(ASSIGNMENT) From the first line to the last, set down the material exactly, leaving out its pictures.

(ENTRIES SUPPLIED)
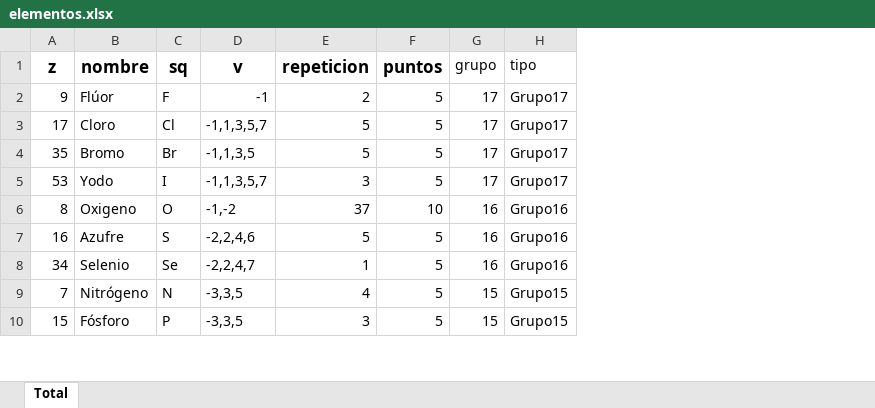
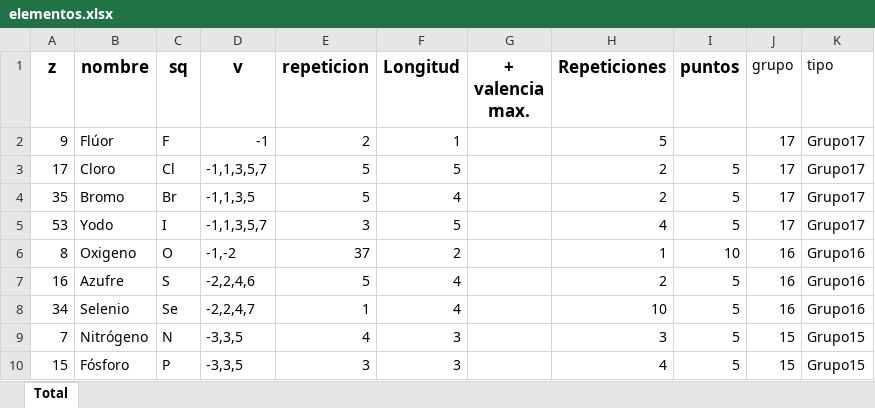
Before and after one commit to JavierRibaldelRio/Formulacion, an Excel workbook: Hojas de Calculo/elementos.xlsx, sheet Total, drawn as a sheet; only a part is shown; values as stored, in another font and other column widths than the file's, no borders; charts and pictures not drawn; addresses are those after the commit; the diff names each change by its address in the sheet, - before the commit and + after, or states it on an @@ line.

Commit message:
He empezado a trabajar en los puntos

```diff
--- a/Hojas de Calculo/elementos.xlsx (sheet Total)
+++ b/Hojas de Calculo/elementos.xlsx (sheet Total)
+column F (Longitud), rows 2-10: 1 | 5 | 4 | 5 | 2 | 4 | 4 | 3 | 3
+column G (+ valencia max.), empty
+column H (Repeticiones), rows 2-10: 5 | 2 | 2 | 4 | 1 | 2 | 10 | 3 | 4
-I2 (puntos): 5
+I2 (puntos): (empty)
```
Also changed, not shown: charts or pictures, 6 other files.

(COMPLETED TASK)
Before and after one commit to JavierRibaldelRio/Formulacion, an Excel workbook: Hojas de Calculo/elementos.xlsx, sheet Total, drawn as a sheet; only a part is shown; values as stored, in another font and other column widths than the file's, no borders; charts and pictures not drawn; addresses are those after the commit; the diff names each change by its address in the sheet, - before the commit and + after, or states it on an @@ line.

Commit message:
He empezado a trabajar en los puntos

```diff
--- a/Hojas de Calculo/elementos.xlsx (sheet Total)
+++ b/Hojas de Calculo/elementos.xlsx (sheet Total)
+column F (Longitud), rows 2-10: 1 | 5 | 4 | 5 | 2 | 4 | 4 | 3 | 3
+column G (+ valencia max.), empty
+column H (Repeticiones), rows 2-10: 5 | 2 | 2 | 4 | 1 | 2 | 10 | 3 | 4
-I2 (puntos): 5
+I2 (puntos): (empty)
```
Also changed, not shown: charts or pictures, 6 other files.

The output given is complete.